Bearing witness to the suffering of one’s family is a shock that will never wane. But this is life as a C-L psychiatrist—even as we help our patients come to a place of acceptance about their pain, so is suffering inevitable for the one providing treatment.
Personal resilience is one of the three major components of the Stanford framework for understanding physician burnout. It is defined as the “individual skills, behavior, and attitude that contribute to emotional, physical, and professional well-being.”
As the director of faculty well-being in the department of psychiatry at an academic hospital, my prevailing goal in developing programs for personal resilience is to focus on what the system can do to help the individual.

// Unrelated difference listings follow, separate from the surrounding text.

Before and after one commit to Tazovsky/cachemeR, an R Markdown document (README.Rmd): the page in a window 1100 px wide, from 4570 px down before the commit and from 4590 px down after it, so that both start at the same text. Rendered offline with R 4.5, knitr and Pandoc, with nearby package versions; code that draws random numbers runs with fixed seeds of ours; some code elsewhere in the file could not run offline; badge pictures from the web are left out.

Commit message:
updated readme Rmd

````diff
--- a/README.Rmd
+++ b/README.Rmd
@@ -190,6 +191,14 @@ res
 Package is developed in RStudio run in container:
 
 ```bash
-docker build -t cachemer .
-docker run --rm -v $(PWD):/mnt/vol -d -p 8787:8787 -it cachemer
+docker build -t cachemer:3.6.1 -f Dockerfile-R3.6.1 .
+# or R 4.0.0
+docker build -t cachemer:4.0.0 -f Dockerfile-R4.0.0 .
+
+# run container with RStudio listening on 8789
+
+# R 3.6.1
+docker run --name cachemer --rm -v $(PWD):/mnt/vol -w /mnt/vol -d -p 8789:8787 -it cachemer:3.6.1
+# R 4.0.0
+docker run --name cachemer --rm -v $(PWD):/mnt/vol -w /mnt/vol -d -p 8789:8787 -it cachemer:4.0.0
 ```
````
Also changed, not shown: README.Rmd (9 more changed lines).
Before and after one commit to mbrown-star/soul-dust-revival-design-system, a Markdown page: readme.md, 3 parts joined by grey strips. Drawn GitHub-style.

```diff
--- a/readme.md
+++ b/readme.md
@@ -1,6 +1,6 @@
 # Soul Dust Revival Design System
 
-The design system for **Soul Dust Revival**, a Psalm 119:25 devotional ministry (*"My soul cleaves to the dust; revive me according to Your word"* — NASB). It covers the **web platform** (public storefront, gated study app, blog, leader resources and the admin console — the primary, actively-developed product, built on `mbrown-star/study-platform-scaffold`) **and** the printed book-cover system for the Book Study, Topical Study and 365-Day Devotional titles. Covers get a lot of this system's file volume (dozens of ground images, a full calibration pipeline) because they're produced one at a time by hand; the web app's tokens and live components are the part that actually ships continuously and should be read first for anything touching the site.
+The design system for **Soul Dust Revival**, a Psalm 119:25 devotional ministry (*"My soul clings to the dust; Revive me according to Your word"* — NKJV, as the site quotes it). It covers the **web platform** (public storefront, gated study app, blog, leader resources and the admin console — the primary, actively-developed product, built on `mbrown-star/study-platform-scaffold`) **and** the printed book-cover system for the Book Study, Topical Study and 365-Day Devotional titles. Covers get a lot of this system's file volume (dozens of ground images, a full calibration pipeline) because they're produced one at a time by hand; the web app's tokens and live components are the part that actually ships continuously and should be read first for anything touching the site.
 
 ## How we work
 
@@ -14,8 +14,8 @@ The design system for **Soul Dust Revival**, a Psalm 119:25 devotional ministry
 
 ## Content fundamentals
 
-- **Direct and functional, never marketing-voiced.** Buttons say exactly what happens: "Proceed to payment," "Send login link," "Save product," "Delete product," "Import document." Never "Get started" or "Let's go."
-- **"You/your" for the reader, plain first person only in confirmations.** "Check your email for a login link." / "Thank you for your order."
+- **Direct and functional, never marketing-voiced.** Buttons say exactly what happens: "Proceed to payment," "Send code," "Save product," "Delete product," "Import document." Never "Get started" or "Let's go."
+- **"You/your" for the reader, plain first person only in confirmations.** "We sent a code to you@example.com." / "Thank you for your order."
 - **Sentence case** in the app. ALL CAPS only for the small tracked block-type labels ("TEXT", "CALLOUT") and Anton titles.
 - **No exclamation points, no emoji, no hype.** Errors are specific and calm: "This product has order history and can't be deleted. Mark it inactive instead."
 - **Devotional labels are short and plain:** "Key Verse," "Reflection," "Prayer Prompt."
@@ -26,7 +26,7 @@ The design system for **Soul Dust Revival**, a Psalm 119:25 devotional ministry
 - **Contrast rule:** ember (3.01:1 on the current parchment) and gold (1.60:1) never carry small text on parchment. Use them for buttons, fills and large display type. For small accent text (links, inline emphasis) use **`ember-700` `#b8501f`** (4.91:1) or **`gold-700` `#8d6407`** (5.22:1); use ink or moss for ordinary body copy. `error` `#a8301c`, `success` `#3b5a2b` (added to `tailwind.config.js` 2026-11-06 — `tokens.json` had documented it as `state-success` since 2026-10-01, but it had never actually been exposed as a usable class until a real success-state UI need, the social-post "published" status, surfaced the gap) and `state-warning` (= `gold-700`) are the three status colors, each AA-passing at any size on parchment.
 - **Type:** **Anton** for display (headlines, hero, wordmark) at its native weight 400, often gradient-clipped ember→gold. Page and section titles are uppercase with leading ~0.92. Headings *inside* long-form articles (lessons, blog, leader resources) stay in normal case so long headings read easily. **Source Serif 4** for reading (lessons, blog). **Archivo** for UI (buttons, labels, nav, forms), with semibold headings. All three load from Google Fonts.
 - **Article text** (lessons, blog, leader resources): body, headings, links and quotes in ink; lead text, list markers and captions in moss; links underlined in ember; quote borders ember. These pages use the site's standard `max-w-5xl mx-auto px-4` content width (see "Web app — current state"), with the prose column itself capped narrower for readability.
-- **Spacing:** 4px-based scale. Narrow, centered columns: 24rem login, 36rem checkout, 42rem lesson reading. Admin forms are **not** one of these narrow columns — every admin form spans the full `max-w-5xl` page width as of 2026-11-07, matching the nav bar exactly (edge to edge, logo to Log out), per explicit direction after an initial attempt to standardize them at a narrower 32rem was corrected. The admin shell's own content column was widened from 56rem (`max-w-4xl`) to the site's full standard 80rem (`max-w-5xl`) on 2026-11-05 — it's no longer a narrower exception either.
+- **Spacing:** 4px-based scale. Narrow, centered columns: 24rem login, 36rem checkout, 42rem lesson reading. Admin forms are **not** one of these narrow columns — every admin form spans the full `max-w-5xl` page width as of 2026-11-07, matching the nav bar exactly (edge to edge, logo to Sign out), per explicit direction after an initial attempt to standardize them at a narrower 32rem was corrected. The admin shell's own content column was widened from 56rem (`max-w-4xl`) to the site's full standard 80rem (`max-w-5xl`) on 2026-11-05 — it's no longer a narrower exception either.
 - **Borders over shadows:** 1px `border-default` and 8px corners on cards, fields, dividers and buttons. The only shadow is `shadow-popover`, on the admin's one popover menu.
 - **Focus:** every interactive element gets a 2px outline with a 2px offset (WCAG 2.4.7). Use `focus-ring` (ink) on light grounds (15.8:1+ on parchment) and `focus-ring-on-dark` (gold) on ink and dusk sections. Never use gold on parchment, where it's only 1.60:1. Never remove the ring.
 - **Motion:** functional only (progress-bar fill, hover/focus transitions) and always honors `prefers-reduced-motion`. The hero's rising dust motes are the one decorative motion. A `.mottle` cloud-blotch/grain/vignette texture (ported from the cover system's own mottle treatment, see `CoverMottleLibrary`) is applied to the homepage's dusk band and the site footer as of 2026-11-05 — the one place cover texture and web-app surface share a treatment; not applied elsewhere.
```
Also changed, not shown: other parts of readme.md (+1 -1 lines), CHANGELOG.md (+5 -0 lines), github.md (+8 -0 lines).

This means shifting the burden away from what the individual must do to help themselves. In my experience researching the merits of well-being interventions, peer support programs not only provide the framework to achieve this, they also convey the essential mission of any effective burnout intervention: “Let’s take care of each other.”
What does a peer support program look like in practice in the hospital setting as a burnout intervention? It can be as simple as a group of like-minded C-L psychiatrists coming together on a regular basis to discuss the problems they’re currently facing, the solutions they’ve adopted, and their insights on the way forward.
One peer support program that I’ve helped to found is a group for mothers in Psychiatry. Our meetings generate lively conversations about the challenges posed to physician parents during Covid-19 and ways to advance professional equity within our hospital. The group has become a powerful impetus for change. My peers have given me a far better understanding of what types of programs would truly advance professional fulfillment for female faculty more than any survey would.
The merits of a peer support program may seem clear but how does one successfully implement such a program and ensure it makes its mark? It’s not enough to merely convene a group of C-L psychiatrists within the hospital setting. Dialogue must be authentic and participation has to come from the heart. Identifying a common purpose or goal enhances the meaningfulness of the experience. My experience has shown me that great ideas for burnout interventions really do come from a conversation with a peer in which both of you are lamenting the need for “X.”
A moderator who will do the work of sending meeting invites and focusing the group’s discussion may emerge organically or may need to be appointed. An important barrier for many is time—how does a C-L psychiatrist carve out time for such a commitment with all of one’s other myriad responsibilities?
Although I have witnessed consistent participation for the multiple peer support programs within our own hospital, I am mindful of the need to balance the benefits of a potential program with the burden of attending meetings. I will say, it helps to offer virtual attendance as an option but also to gain a better understanding of the personal barriers to participation within the group. A key, often overlooked step, is to get the word out. Although many of us often turn to email, my research on outcomes for burnout interventions has demonstrated that word-of-mouth travels farther and much more powerfully.
The final step that can truly create momentum for such a program is to seek funding to offer shared meals or implement follow-up interventions. Within the hospital setting, grant funds may be available. I have found that a conversation or a “pitch” to a mentor or sponsor can also go a long way.
Suffering brings everything in one’s life into question. I am fortunate that during a truly challenging time in my own life I have had peers to cover my clinical responsibilities when I have had to take time off. But the true value for me of peer support structures has been their role in helping me to recognize that in spite of my recent pain, my work, which enables me to collaborate with such a dedicated peer group, continues to bring me purpose and meaning.